Start of Source material

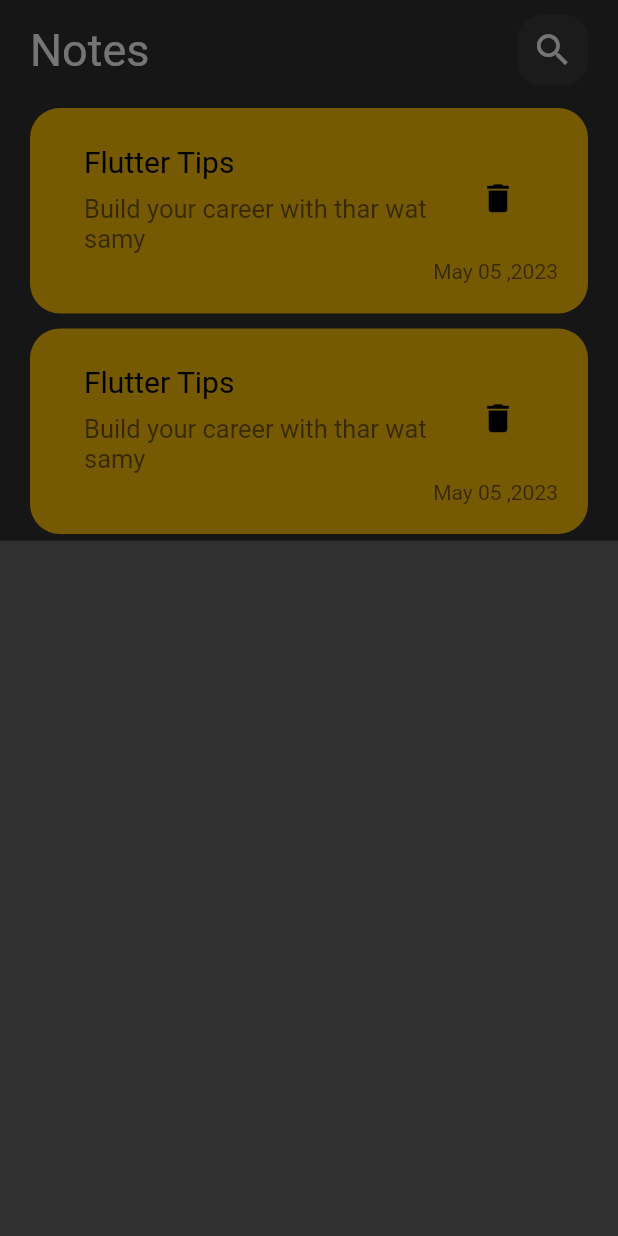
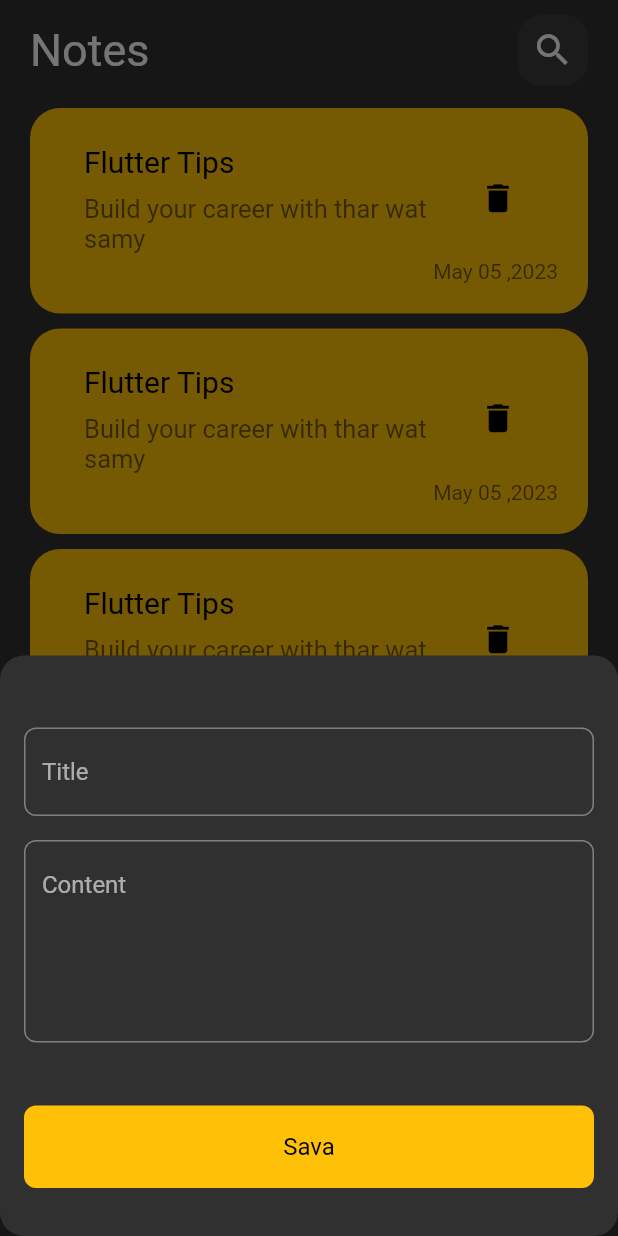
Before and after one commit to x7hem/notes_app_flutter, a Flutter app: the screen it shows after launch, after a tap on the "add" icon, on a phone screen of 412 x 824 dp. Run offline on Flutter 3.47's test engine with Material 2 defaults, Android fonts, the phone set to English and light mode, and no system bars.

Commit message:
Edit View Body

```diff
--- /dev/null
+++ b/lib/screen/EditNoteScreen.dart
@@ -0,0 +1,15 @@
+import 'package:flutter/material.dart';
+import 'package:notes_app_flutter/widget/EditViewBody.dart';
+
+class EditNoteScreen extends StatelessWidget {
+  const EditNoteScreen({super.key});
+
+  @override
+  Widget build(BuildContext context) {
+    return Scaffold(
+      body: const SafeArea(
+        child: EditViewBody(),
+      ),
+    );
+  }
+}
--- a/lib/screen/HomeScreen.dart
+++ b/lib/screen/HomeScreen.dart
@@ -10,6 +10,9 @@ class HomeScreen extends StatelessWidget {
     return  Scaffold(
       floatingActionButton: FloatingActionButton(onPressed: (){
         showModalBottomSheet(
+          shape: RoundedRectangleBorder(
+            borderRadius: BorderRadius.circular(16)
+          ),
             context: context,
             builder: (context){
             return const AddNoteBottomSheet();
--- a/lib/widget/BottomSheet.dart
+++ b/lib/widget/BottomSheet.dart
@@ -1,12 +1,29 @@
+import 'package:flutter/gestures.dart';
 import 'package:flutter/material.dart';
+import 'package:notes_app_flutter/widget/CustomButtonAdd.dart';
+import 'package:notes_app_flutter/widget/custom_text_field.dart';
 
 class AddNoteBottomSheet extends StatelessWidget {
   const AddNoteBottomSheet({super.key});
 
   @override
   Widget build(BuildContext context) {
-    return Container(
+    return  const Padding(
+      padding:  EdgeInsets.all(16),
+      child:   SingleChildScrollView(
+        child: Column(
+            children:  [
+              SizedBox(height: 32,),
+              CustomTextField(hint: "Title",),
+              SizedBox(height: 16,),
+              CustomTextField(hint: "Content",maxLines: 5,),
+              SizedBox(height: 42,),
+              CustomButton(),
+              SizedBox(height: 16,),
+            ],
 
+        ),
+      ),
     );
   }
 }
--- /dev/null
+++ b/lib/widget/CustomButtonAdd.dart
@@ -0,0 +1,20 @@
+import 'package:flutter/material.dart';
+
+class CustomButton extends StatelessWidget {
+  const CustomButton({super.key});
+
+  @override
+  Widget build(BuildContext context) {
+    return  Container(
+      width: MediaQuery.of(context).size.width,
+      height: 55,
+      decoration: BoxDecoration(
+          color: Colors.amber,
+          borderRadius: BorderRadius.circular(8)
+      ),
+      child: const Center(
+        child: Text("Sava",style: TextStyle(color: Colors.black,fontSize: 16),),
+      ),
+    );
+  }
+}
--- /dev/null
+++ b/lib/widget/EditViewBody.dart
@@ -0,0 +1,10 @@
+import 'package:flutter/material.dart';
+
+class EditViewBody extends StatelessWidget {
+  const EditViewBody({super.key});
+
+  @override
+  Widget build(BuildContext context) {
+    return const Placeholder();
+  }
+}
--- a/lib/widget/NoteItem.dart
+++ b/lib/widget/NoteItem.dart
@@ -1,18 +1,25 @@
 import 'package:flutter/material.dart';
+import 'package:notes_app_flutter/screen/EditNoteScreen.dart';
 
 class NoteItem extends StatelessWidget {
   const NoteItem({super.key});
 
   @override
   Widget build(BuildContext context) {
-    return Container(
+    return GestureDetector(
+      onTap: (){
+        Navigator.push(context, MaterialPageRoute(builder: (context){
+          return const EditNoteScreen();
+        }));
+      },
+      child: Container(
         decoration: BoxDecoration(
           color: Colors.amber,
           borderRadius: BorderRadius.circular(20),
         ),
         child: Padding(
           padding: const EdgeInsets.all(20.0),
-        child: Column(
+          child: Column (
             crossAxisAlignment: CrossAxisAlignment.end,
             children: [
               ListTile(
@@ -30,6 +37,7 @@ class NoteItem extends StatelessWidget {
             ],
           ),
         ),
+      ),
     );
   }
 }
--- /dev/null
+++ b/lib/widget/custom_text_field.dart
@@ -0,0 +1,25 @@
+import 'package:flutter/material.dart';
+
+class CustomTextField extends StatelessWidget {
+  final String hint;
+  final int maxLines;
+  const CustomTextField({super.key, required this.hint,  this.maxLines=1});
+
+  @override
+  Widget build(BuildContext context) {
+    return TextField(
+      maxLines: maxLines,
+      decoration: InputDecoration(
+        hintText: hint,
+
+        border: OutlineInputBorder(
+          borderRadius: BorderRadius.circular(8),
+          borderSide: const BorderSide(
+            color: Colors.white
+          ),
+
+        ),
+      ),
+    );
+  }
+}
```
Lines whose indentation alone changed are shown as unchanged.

End of Source material

Work order -
Look over the records above and filter for each line with the word "return".

Reply -
+    return Scaffold(
     return  Scaffold(
             return const AddNoteBottomSheet();
-    return Container(
+    return  const Padding(
+    return  Container(
+    return const Placeholder();
-    return Container(
+    return GestureDetector(
+          return const EditNoteScreen();
+    return TextField(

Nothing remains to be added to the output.